▶ [SOURCE DATA]
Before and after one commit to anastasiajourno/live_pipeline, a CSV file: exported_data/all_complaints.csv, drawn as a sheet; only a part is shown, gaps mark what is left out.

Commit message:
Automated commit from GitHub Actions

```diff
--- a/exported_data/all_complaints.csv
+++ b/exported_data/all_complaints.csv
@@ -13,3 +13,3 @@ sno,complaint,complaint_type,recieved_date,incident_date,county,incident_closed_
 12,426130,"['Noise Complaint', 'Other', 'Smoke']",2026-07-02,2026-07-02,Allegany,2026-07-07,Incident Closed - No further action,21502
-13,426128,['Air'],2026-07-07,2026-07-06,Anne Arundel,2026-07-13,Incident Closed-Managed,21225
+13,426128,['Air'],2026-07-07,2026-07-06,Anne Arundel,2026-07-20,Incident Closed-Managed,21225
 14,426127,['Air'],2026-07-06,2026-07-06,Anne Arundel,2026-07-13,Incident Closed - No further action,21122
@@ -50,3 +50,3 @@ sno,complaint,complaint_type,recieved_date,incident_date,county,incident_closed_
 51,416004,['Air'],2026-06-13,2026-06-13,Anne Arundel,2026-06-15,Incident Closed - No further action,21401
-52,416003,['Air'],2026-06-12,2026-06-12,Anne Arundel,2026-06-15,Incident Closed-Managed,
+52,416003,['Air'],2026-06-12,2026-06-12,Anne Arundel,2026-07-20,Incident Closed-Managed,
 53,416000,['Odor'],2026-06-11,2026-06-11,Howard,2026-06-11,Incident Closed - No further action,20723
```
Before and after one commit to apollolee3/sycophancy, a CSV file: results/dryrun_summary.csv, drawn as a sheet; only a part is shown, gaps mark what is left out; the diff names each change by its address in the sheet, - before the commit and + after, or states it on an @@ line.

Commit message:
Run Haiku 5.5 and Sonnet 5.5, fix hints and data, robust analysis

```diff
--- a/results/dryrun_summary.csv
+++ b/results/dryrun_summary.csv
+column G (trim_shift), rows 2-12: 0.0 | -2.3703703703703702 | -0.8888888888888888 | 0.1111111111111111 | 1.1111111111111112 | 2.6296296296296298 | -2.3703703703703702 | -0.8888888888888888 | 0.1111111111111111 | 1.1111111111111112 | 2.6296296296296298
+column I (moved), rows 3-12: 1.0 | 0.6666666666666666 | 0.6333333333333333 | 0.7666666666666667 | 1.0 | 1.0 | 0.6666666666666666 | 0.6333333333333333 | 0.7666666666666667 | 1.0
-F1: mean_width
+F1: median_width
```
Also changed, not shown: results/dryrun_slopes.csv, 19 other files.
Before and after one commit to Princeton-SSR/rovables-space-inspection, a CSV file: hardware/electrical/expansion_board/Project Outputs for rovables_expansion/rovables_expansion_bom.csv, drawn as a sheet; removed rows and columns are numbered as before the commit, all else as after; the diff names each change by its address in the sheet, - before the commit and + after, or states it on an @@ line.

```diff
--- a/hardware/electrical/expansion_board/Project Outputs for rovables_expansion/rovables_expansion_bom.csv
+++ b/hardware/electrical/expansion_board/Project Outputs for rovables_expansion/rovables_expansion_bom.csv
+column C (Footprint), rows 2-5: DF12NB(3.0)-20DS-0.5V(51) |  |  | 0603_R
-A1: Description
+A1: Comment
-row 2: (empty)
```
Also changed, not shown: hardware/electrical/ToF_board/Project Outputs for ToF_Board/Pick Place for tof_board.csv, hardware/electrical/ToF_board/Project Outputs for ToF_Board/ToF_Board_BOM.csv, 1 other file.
--
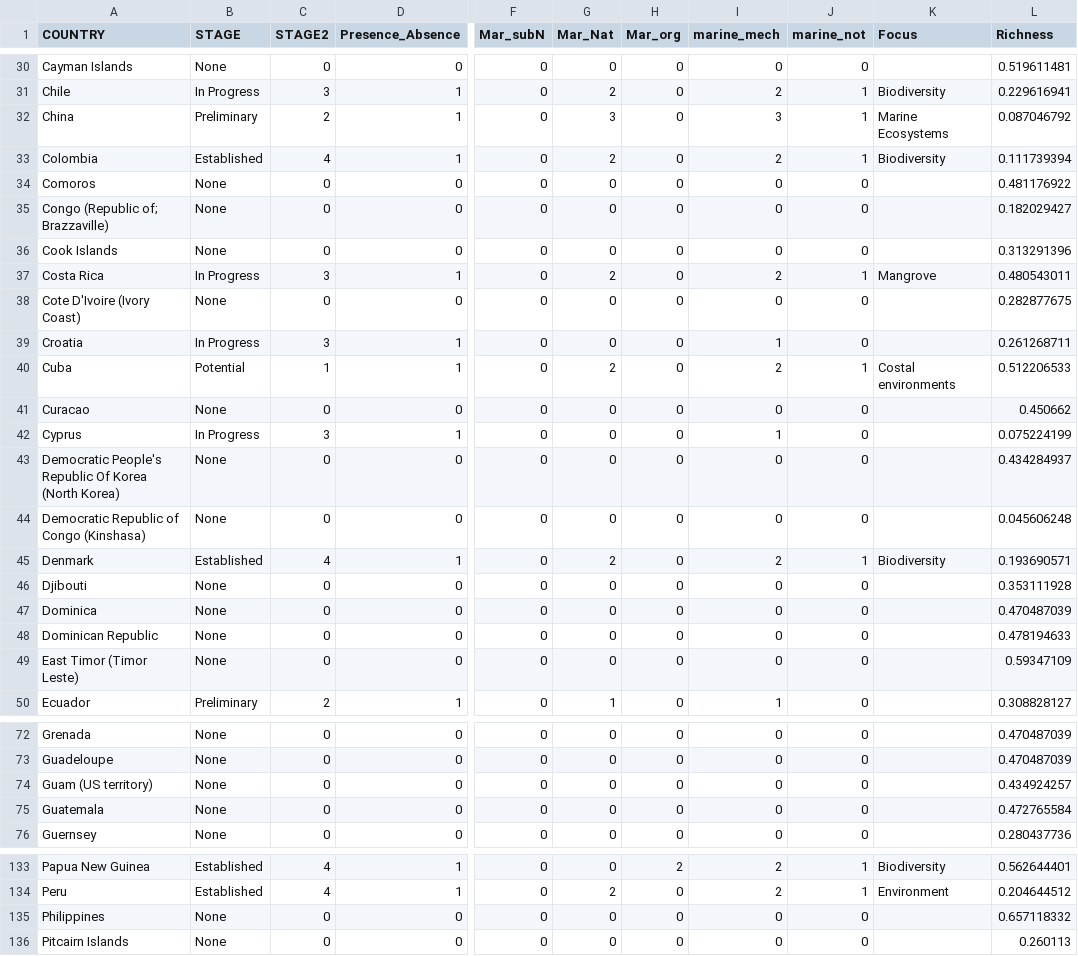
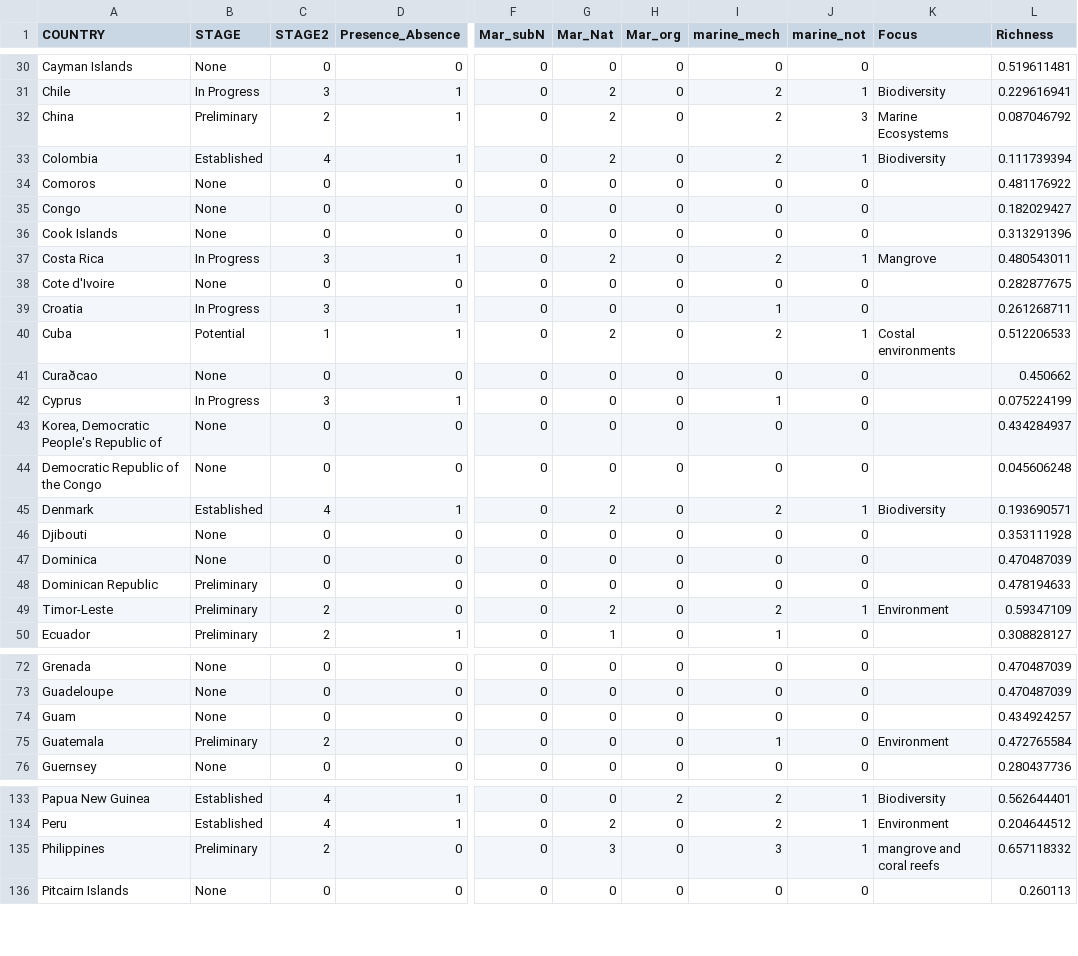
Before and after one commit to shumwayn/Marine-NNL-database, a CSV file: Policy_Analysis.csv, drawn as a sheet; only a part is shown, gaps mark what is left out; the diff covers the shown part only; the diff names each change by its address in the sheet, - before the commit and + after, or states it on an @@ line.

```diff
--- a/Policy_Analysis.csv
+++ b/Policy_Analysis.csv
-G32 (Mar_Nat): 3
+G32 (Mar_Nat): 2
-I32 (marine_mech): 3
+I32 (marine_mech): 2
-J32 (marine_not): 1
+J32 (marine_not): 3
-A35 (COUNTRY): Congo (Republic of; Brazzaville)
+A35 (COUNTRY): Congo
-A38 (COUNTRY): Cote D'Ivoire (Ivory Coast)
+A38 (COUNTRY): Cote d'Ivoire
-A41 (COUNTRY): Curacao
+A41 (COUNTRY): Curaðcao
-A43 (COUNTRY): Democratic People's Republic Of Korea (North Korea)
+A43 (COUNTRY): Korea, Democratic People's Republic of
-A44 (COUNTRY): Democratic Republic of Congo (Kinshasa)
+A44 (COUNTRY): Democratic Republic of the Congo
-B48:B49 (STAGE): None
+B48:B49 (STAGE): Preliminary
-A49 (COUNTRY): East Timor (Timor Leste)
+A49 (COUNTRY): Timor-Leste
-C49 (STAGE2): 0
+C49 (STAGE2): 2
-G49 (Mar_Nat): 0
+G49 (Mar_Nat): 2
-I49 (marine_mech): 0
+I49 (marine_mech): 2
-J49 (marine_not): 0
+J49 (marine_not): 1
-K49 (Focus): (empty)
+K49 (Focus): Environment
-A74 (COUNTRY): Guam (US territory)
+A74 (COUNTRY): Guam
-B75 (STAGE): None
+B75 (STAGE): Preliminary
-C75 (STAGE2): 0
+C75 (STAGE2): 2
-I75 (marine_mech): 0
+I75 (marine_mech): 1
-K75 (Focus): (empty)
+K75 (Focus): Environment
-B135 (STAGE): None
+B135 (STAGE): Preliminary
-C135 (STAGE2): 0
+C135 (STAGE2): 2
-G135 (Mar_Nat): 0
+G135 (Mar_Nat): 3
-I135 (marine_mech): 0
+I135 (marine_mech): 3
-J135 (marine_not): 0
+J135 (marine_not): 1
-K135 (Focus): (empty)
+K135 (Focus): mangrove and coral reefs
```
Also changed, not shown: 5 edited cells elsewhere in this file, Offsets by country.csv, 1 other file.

▶ [ACTION ITEM] Across the entries above, find each line with the word "Anne" and please copy it out.

▶ [RESULT OF THIS EXERCISE]
-13,426128,['Air'],2026-07-07,2026-07-06,Anne Arundel,2026-07-13,Incident Closed-Managed,21225
+13,426128,['Air'],2026-07-07,2026-07-06,Anne Arundel,2026-07-20,Incident Closed-Managed,21225
 14,426127,['Air'],2026-07-06,2026-07-06,Anne Arundel,2026-07-13,Incident Closed - No further action,21122
 51,416004,['Air'],2026-06-13,2026-06-13,Anne Arundel,2026-06-15,Incident Closed - No further action,21401
-52,416003,['Air'],2026-06-12,2026-06-12,Anne Arundel,2026-06-15,Incident Closed-Managed,
+52,416003,['Air'],2026-06-12,2026-06-12,Anne Arundel,2026-07-20,Incident Closed-Managed,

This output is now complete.